The new technology developed in Finland is said to allow the transfer of more than half the energy of wood raw materials to the end-product. According to a statement, the technology is considered ready for the construction of a commercial-scale production plant in Europe.
VTT has assessed the techno-economics of the production of renewable liquid transportation fuels from forest residues. Case studies focused on the production of four biofuels using a method based on pressurised fluidised-bed gasification. The fuels studied were methanol, dimethyl ether (DME), Fischer-Tropsch liquids and synthetic gasoline.

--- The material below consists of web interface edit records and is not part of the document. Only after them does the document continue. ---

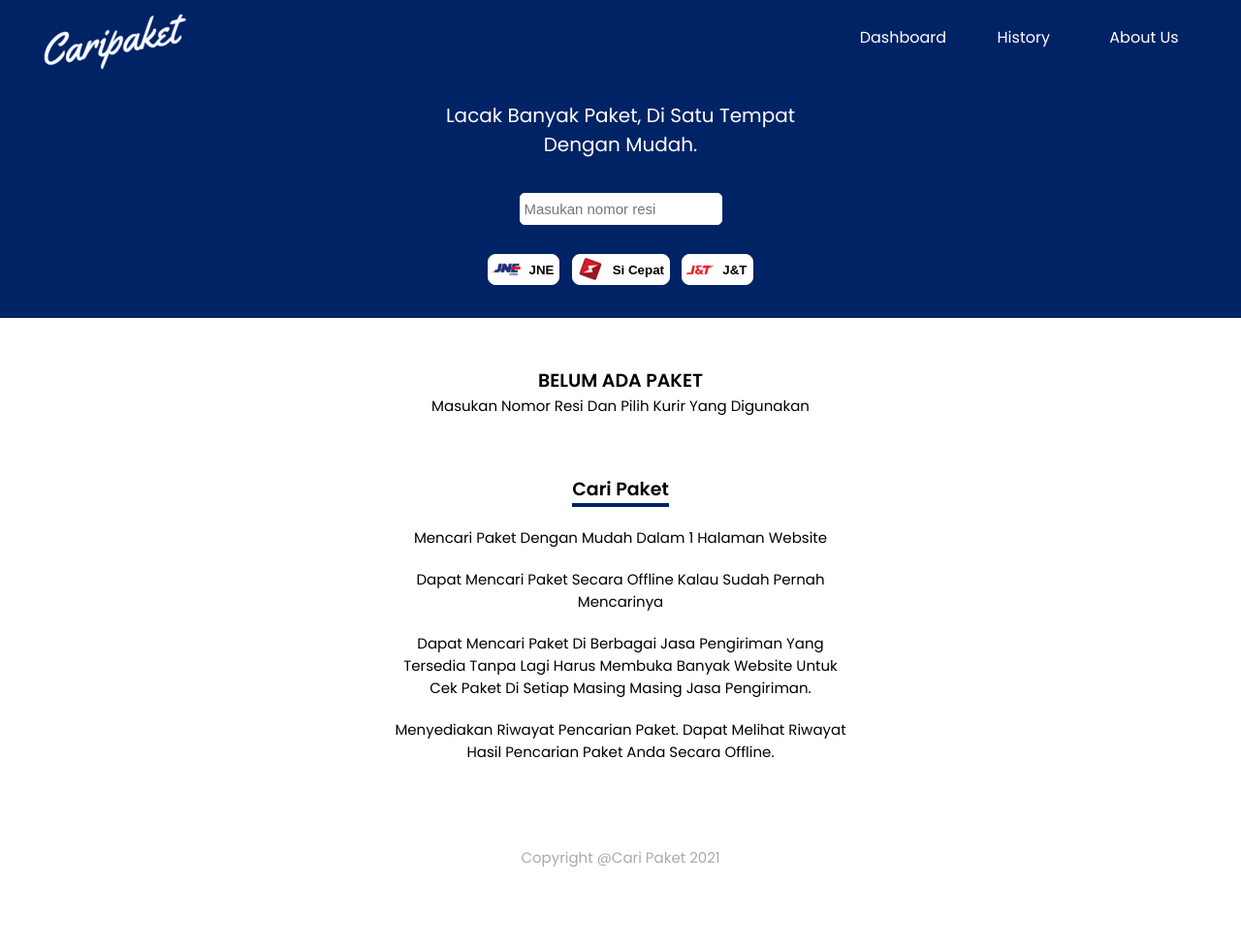
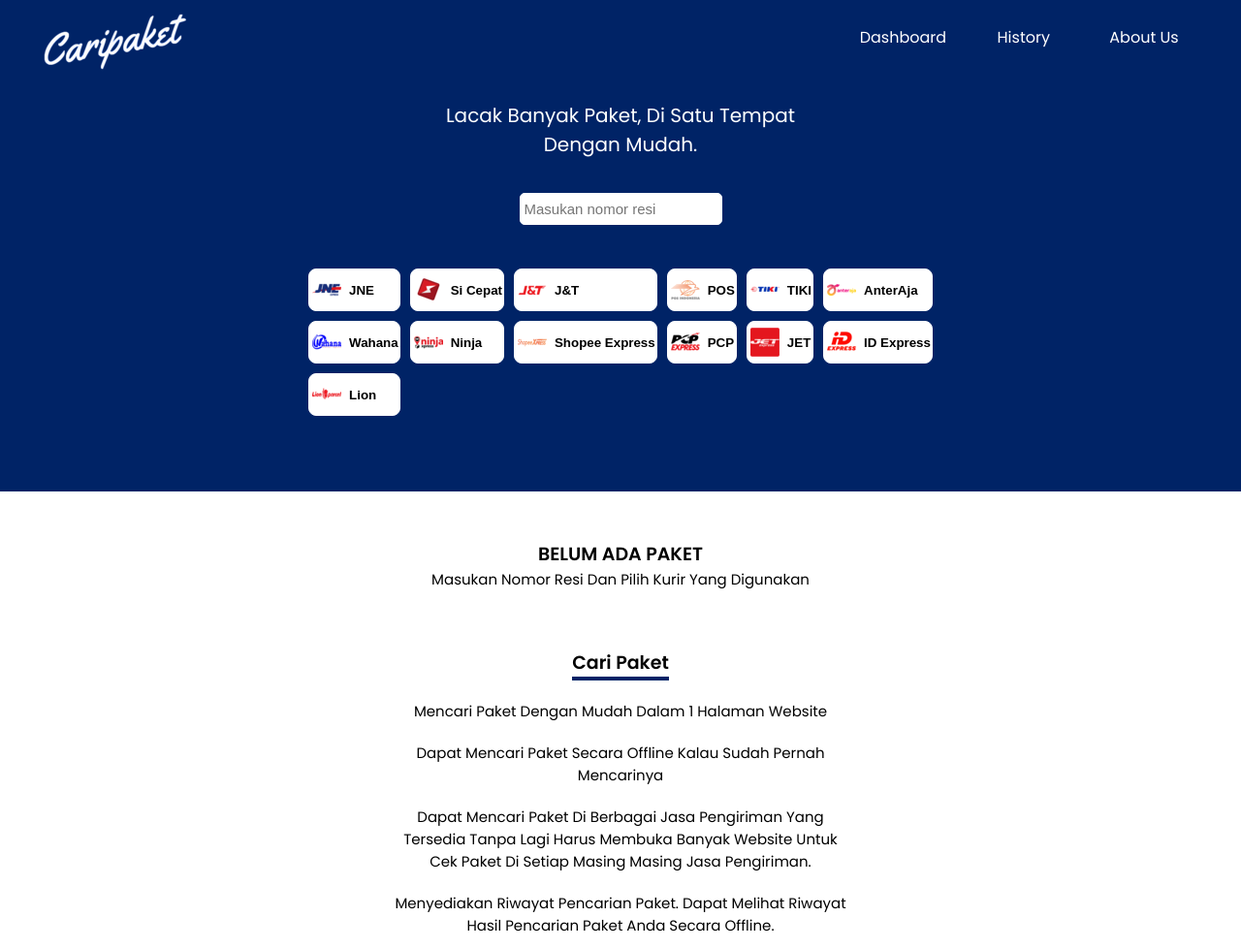
Before and after one commit to rizatsk/cari-paket, a website built with webpack: page src/templates/index.html in a window 1280 px wide. Shown: the top 979 px of the page at 97% size. Before the commit the page ends 912 px from the top, so only its background shows below. Built offline with nearby package versions, Linux system fonts and the light colour scheme; files whose address does not match are found by name; what serviceworker-webpack-plugin would draw is missing.

Commit message:
menambahkan 10 jasa pengiriman

```diff
--- a/src/scripts/globals/config.js
+++ b/src/scripts/globals/config.js
@@ -1,5 +1,5 @@
 const CONFIG = {
-  KEY: '9b19b2f8d8700704ef70701fc08d02780136c4f6b5ded8cd25081d27d05130b5',
+  KEY: 'f90e61d915d316aa4b4321c8ccf3d2a516c8e0b63caa3651e3af8dae84b24e84',
   BASE_URL: 'https://api.binderbyte.com/v1/track',
   CACHE_NAME: 'CariPaket-V1',
 };
--- a/src/scripts/views/pages/dashboard.js
+++ b/src/scripts/views/pages/dashboard.js
@@ -28,6 +28,8 @@
           return false;
         }
 
+        contentTrackResult.scrollIntoView(); // untuk focus ketika data resi dicari
+
         contentTrackResult.innerHTML = '';
         contentTrackResult.innerHTML += pending();
 
--- a/src/scripts/views/templates/template-creator.js
+++ b/src/scripts/views/templates/template-creator.js
@@ -7,22 +7,85 @@
                 <p>lacak banyak paket, di satu tempat dengan mudah.</p>
             </div>
             <div class="col-formInputResi">
-                <input type="text" id="receiptNumberResi" placeholder="Masukan nomor resi">
+                <input type="search" id="receiptNumberResi" placeholder="Masukan nomor resi">
             </div>
             <div class="col-buttonDeliveryService">
                 <button id="jne" class="button-courier">
                     <div class="button__deliveryService">
-                        <img src="logo-kurir/jne-small.png" alt="Logo button jne"> JNE
+                        <img src="logo-kurir/jne-small.png" alt="Logo button jne">
+                        <span>JNE</span>
                     </div>
                 </button>
                 <button id="sicepat" class="button-courier">
                     <div class="button__deliveryService">
-                        <img src="logo-kurir/sicepat-small.png" alt="Logo button si cepat"> Si Cepat
+                        <img src="logo-kurir/sicepat-small.png" alt="Logo button si cepat">
+                        <span>Si Cepat</span>
                     </div>
                 </button>
                 <button id="jnt" class="button-courier">
                     <div class="button__deliveryService">
-                        <img src="logo-kurir/jnt-small.png" alt="Logo button jnt"> J&T
+                        <img src="logo-kurir/jnt-small.png" alt="Logo button jnt">
+                        <span>J&T</span>
+                    </div>
+                </button>
+                <button id="pos" class="button-courier">
+                    <div class="button__deliveryService">
+                        <img src="logo-kurir/pos-indonesia-small.png" alt="Logo button pos">
+                        <span>POS</span>
+                    </div>
+                </button>
+                <button id="tiki" class="button-courier">
+                    <div class="button__deliveryService">
+                        <img src="logo-kurir/tiki-small.png" alt="Logo button tiki">
+                        <span>TIKI</span>
+                    </div>
+                </button>
+                <button id="anteraja" class="button-courier">
+                    <div class="button__deliveryService">
+                        <img src="logo-kurir/anteraja-small.png" alt="Logo button AnterAja">
+                        <span>AnterAja</span>
+                    </div>
+                </button>
+                <button id="wahana" class="button-courier">
+                    <div class="button__deliveryService">
+                        <img src="logo-kurir/wahana-small.png" alt="Logo button wahana">
+                        <span>Wahana</span>
+                    </div>
+                </button>
+                <button id="ninja" class="button-courier">
+                    <div class="button__deliveryService">
+                        <img src="logo-kurir/ninja-small.png" alt="Logo button ninja">
+                        <span>Ninja</span>
+                    </div>
+                </button>
+                <button id="spx" class="button-courier">
+                    <div class="button__deliveryService">
+                        <img src="logo-kurir/shopee-small.png" alt="Logo button Shopee Express">
+                        <span>Shopee Express</span>
+                    </div>
+                </button>
+                <button id="pcp" class="button-courier">
+                    <div class="button__deliveryService">
+                        <img src="logo-kurir/pcp-small.png" alt="Logo button pcp">
+                        <span>PCP</span>
+                    </div>
+                </button>
+                <button id="jet" class="button-courier">
+                    <div class="button__deliveryService">
+                        <img src="logo-kurir/jet-small.png" alt="Logo button jet">
+                        <span>JET</span>
+                    </div>
+                </button>
+                <button id="ide" class="button-courier">
+                    <div class="button__deliveryService">
+                        <img src="logo-kurir/id-express-small.png" alt="Logo button ID Express">
+                        <span>ID Express</span>
+                    </div>
+                </button>
+                <button id="lion" class="button-courier">
+                    <div class="button__deliveryService">
+                        <img src="logo-kurir/lion-small.png" alt="Logo button lion">
+                        <span>Lion</span>
                     </div>
                 </button>
             </div>
--- a/src/styles/responsive.css
+++ b/src/styles/responsive.css
@@ -46,6 +46,10 @@
     .col-contentInputResi p{
       font-size: 20px;
       width: 370px;
+    }
+
+    .col-buttonDeliveryService{
+      grid-template-columns: repeat(4, auto);
     }
 
    /* Receipt Search Result */
@@ -156,6 +160,12 @@
     margin: 60px 30%;
   }
 
+  .col-buttonDeliveryService{
+    grid-template-columns: repeat(6, auto);
+    margin-bottom: 50px;
+    margin-top: 20px;
+  }
+
   footer p{
    font-size: 15px;
   }
--- a/src/styles/style.css
+++ b/src/styles/style.css
@@ -21,7 +21,6 @@
     position: sticky;
     top: 0;
     z-index: 99;
-    /* box-shadow: 0 2px 4px 0 rgba(0, 0, 0, 0.2); */
   }
 
   .app-bar__container{
@@ -63,7 +62,6 @@
     top: 70px;
     left: -110%;
     width: 96%;
-    height: 270px;
     transition: all 0.3s;
     padding: 8px;
     background-color: #002366;
@@ -77,7 +75,7 @@
 
   .app-bar .app-bar__container .app-bar__navigation ul{
     margin-top: 20px;
-    padding-bottom: 30px;
+    padding-bottom: 10px;
     border-radius: 10px;
     border-bottom: 4px solid white;
   }
@@ -87,7 +85,7 @@
     text-decoration: none;
     color: white;
     padding: 10px 0px;
-    margin-bottom: 20px;
+    margin-bottom: 10px;
     width: fit-content;
   }
 
@@ -107,7 +105,7 @@
 
 .mainContent__inputResi__container .row__inputResi{
   display: grid;
-  margin: 20px 0;
+  margin: 20px 10px;
   text-align: center;
 }
 
@@ -135,14 +133,21 @@
   margin-bottom: 10px;
 }
 
+.col-buttonDeliveryService{
+  display: grid;
+  grid-template-columns: repeat(3, auto);
+  justify-content: center;
+  gap: 10px;
+}
+
 .col-buttonDeliveryService button{
-  margin: 5px 4px;
   background-color: white;
+  padding: 6px 1px 6px 0;
+  box-sizing: border-box;
   color: black;
   border-radius: 8px;
   border: 1px solid white;
   font-weight: bolder;
-  padding-right: 5px;
   cursor: pointer;
 }
 
```
Also changed, not shown: src/public/logo-kurir/anteraja-small.png (added), src/public/logo-kurir/id-express-small.png (added), src/public/logo-kurir/jet-small.png (added), src/public/logo-kurir/lion-small.png (added), src/public/logo-kurir/ninja-small.png (added), src/public/logo-kurir/pcp-small.png (added), src/public/logo-kurir/pos-indonesia-small.png (added), src/public/logo-kurir/shopee-small.png (added), src/public/logo-kurir/tiki-small.png (added), src/public/logo-kurir/wahana-small.png (added).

The results show that the production of renewable biofuels from lignocellulosic biomass, mainly bark and forestry residues, could achieve an energy efficiency of 50 per cent, depending on the end-product and process conditions. Should the thermal energy produced as a by-product be exploited for district heat or industrial steam, for example, the overall efficiency from biomass to saleable energy products could reach 74 per cent.
Based on the case studies, the research scientists estimated that once commercialised the technology can be used to produce liquid transportation fuel at the cost of 58 €/MWh. Converted into gasoline-equivalent price per litre, the estimated production cost would be 0.5.7 €/litre. The price of renewable solutions would be on a level with the current pre-tax price of fossil transportation fuels, and cheaper than existing imported biofuels.
Each case study design was based on a biomess-to-liquid (BTL) plant with 300MW capacity, the equivalent of a large district heating power plant. A biorefinery of this size could produce liquid transportation fuel for about 150,000 cars. The EU has set a target of 10 per cent renewable energy content for the transportation sector by 2020. For Finland, the target is 20 per cent.
After long-term development work, the technical functionality of the production process was verified through testing at VTT test rigs as well as industrial piloting in Finland and in the US. The technology is now ready for its first commercial-scale demonstration. However, the first wave of these production plants requires significant public venture capital investment, for which planning has been initiated at Finnish and EU level.
According to the research results, the best efficiency and lowest production costs were achieved in the production of biomethanol. The risks related to the commercialisation of the synthesis technology were also estimated to be lower with the biomethanol production plant compared to the other options.